**TASK DIRECTIONS:** Gather all lines in the data that hold the string "front".
[Start of section]
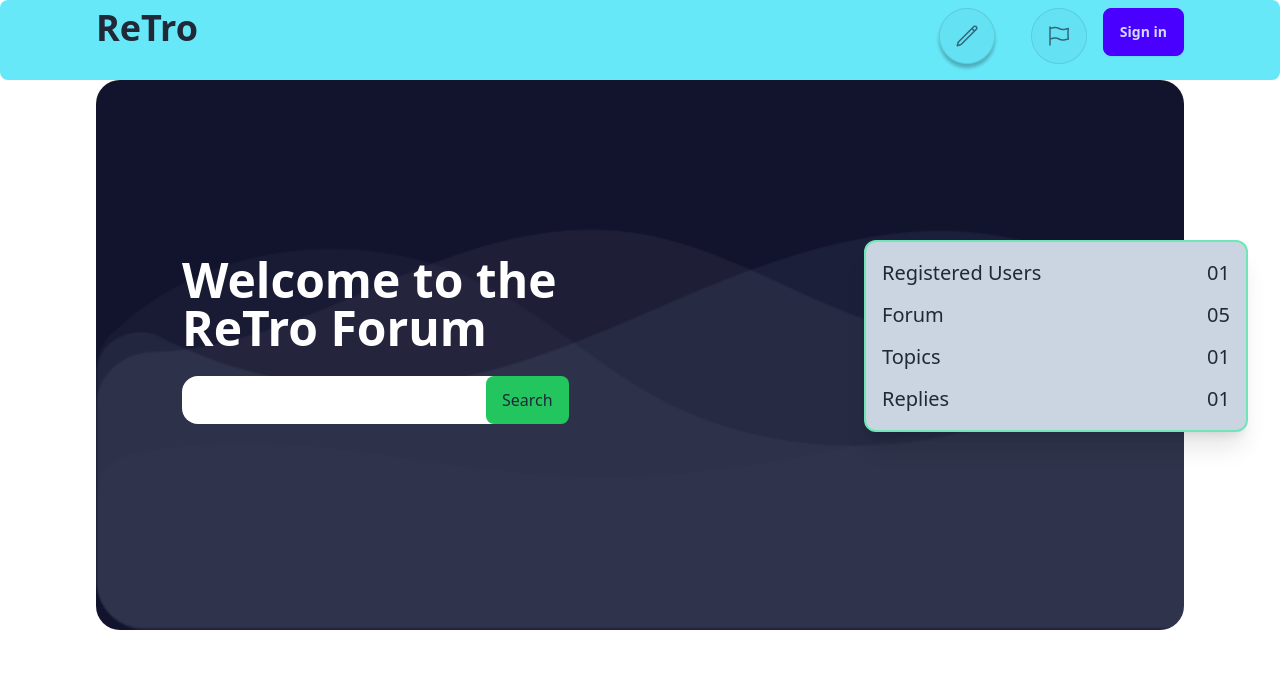
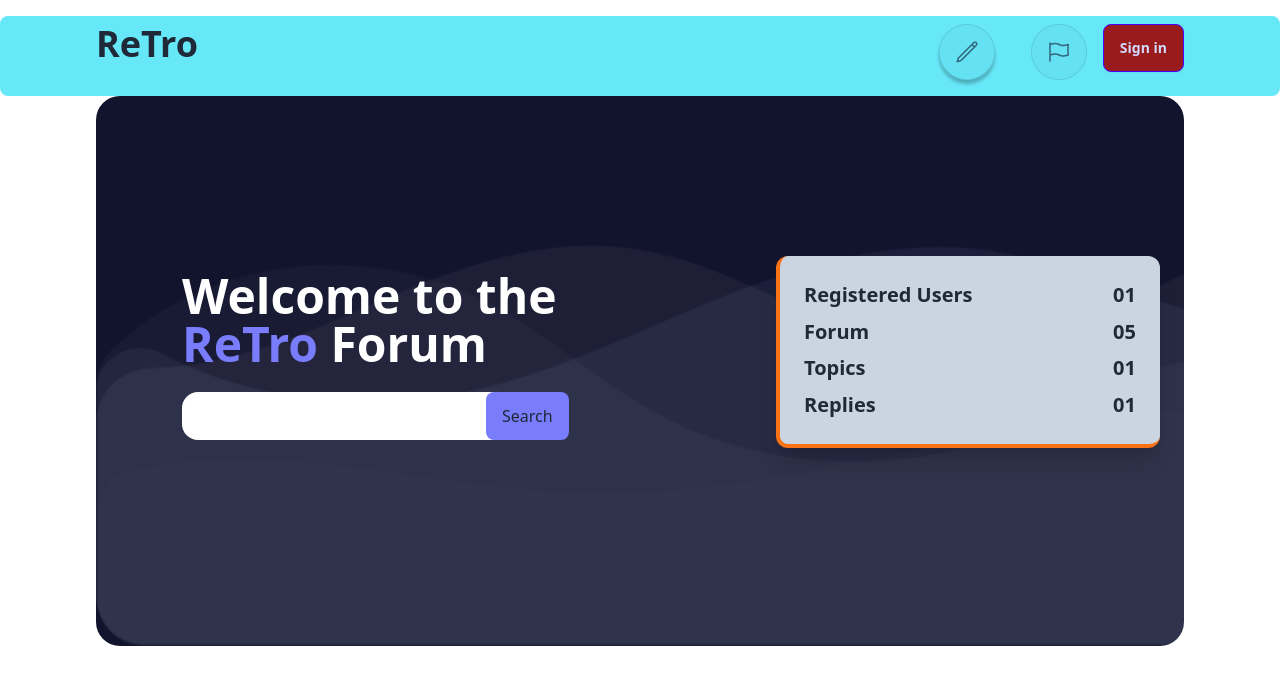
Before and after one commit to Mohammad-imran75/retro-forum, a plain HTML site: page retro-forum/index.html in a window 1280 px wide. Shown: the top 699 px of the page. Drawn offline with nearby package versions, Linux system fonts and the light colour scheme; no server answers.

```diff
--- a/retro-forum/index.html
+++ b/retro-forum/index.html
@@ -13,7 +13,7 @@
 <body>
     <header>
         <!-- start nav bar -->
-     <nav class="container mx-auto lg:px-24 py-2 bg-cyan-300 rounded-lg">
+     <nav class="container mx-auto lg:px-24 py-2 bg-cyan-300 rounded-lg mt-4">
        <div class="flex justify-between">
              <!-- left side -->
             <div>
@@ -34,7 +34,7 @@
                       <img src="./images/Frame 5.png" alt="">
                   </div>
 
-                <button class="btn btn-primary">Sign in</button>
+                <button class="btn btn-primary bg-red-800">Sign in</button>
             </div>
        </div>
      </nav>
@@ -47,13 +47,13 @@
             <div class=" bg-[url('images/bgbanner.png')] h-[550px] rounded-3xl bg-no-repeat bg-cover bg-[#12132D] rounded-4xl items-center justify-center">
                 <div class="grid grid-cols-1 lg:grid-cols-2 ">
                     <div class="lg:mt-40 ml-[70px] p-4">
-                        <h1 class=" text-4xl lg:text-5xl font-bold text-white ">Welcome to the <br> <span>ReTro</span> Forum</h1>
+                        <h1 class=" text-4xl lg:text-5xl font-bold text-white ">Welcome to the <br> <span class="text-[#797DFC]">ReTro</span> Forum</h1>
                         <!-- ss -->
                         <input  id="searchInput" type="text" class="lg:w-96 w-56 h-12 mt-6 outline-none required: rounded-2xl">
-                        <button  onclick="searchByCategory()"class="bg-green-500 px-4 py-3 rounded-lg mt-6 absolute  -ml-20">Search</button>
+                        <button  onclick="searchByCategory()"class="bg-[#797DFC] px-4 py-3 rounded-lg mt-6 absolute  -ml-20">Search</button>
                         <!-- ss -->
                     </div>
-                    <div class="bg-slate-300 lg:w-96 mx-auto rounded-xl shadow-xl border-2 border-emerald-300 h-48 lg:ml-56 lg:mt-40 mr-40 p-4 flex flex-col justify-between">
+                    <div class="bg-slate-300 lg:w-96 mx-auto rounded-xl shadow-xl border-b-4 border-l-4 border-orange-500 h-48 lg:mr-6 lg:mt-40 mr-40 p-6 font-semibold flex flex-col justify-between">
                        <div class="flex justify-between"> <h1 class="text-[20px]">Registered Users</h1>
                         <p class="text-[20px]">01</p></div>
 
```
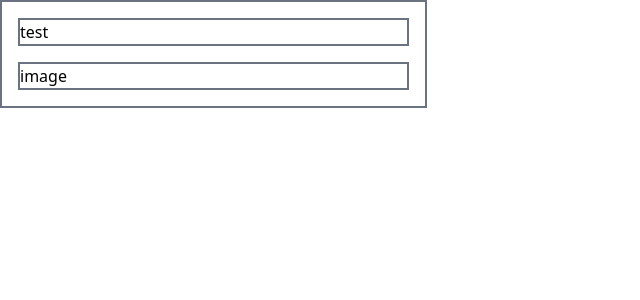
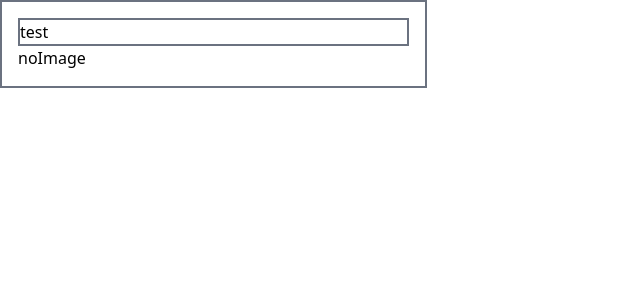
Before and after one commit to always-reach/solo_duel, a Next.js app in the folder front/: page / in a window 1280 px wide. Shown: the top 300 px of the page, without its empty margins (0-640 px from the left). Built offline with nearby package versions, Linux system fonts and the light colour scheme.

Commit message:
fix card ui

```diff
--- a/front/components/DuelCard.tsx
+++ b/front/components/DuelCard.tsx
@@ -1,13 +1,16 @@
 import * as React from 'react'
-type DuelCardProps={
-    cardName:string
+type DuelCardProps = {
+    cardName: string
+    cardImagePath?: string
 }
 
-const DuelCard:React.FC<DuelCardProps>=(props)=>{
-    return(
+const DuelCard: React.FC<DuelCardProps> = (props) => {
+    return (
         <div className="border-2 border-gray-500 p-4 w-4/12">
             <div className="border-2 border-gray-500">{props.cardName}</div>
-            <div className="border-2 border-gray-500 mt-4">image</div>
+            {props.cardImagePath ?
+                <img src={props.cardImagePath} alt="Image" />
+                : <div>noImage</div>}
         </div>
     )
 }
```
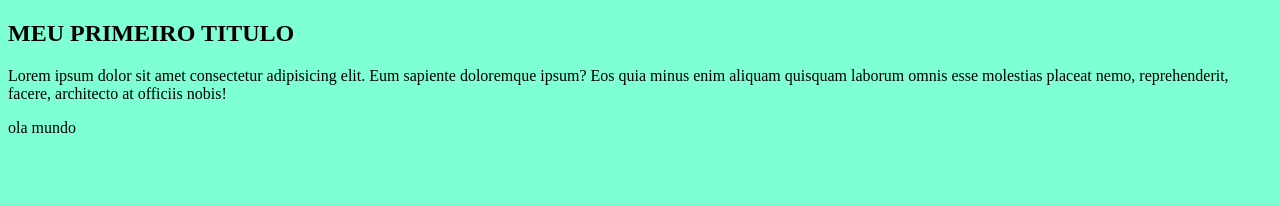
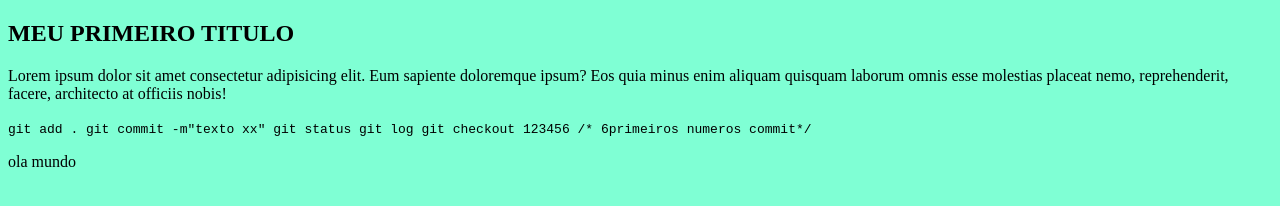
Before and after one commit to diegodias055/curso-git-jv, a plain HTML site: page index.html in a window 1280 px wide. Drawn offline with Linux system fonts and the light colour scheme.

Commit message:
add codigo e git-texto

```diff
--- a/index.html
+++ b/index.html
@@ -13,6 +13,16 @@
         <h1>MEU PRIMEIRO TITULO</h1>
         <p>Lorem ipsum dolor sit amet consectetur adipisicing elit. Eum sapiente doloremque ipsum? Eos quia minus enim aliquam quisquam laborum omnis esse molestias placeat nemo, reprehenderit, facere, architecto at officiis nobis!</p>
 
+
+    </section>
+    <section>
+        <code>
+            git add .
+            git commit -m"texto xx"
+            git status
+            git log
+            git checkout 123456 /* 6primeiros numeros commit*/
+        </code>
     </section>
     <footer>
         <p>ola mundo</p>
```
Also changed, not shown: git-texto.txt (added).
[End of section]
**OUTPUT OF THE TASK:**
Before and after one commit to always-reach/solo_duel, a Next.js app in the folder front/: page / in a window 1280 px wide. Shown: the top 300 px of the page, without its empty margins (0-640 px from the left). Built offline with nearby package versions, Linux system fonts and the light colour scheme.
--- a/front/components/DuelCard.tsx
+++ b/front/components/DuelCard.tsx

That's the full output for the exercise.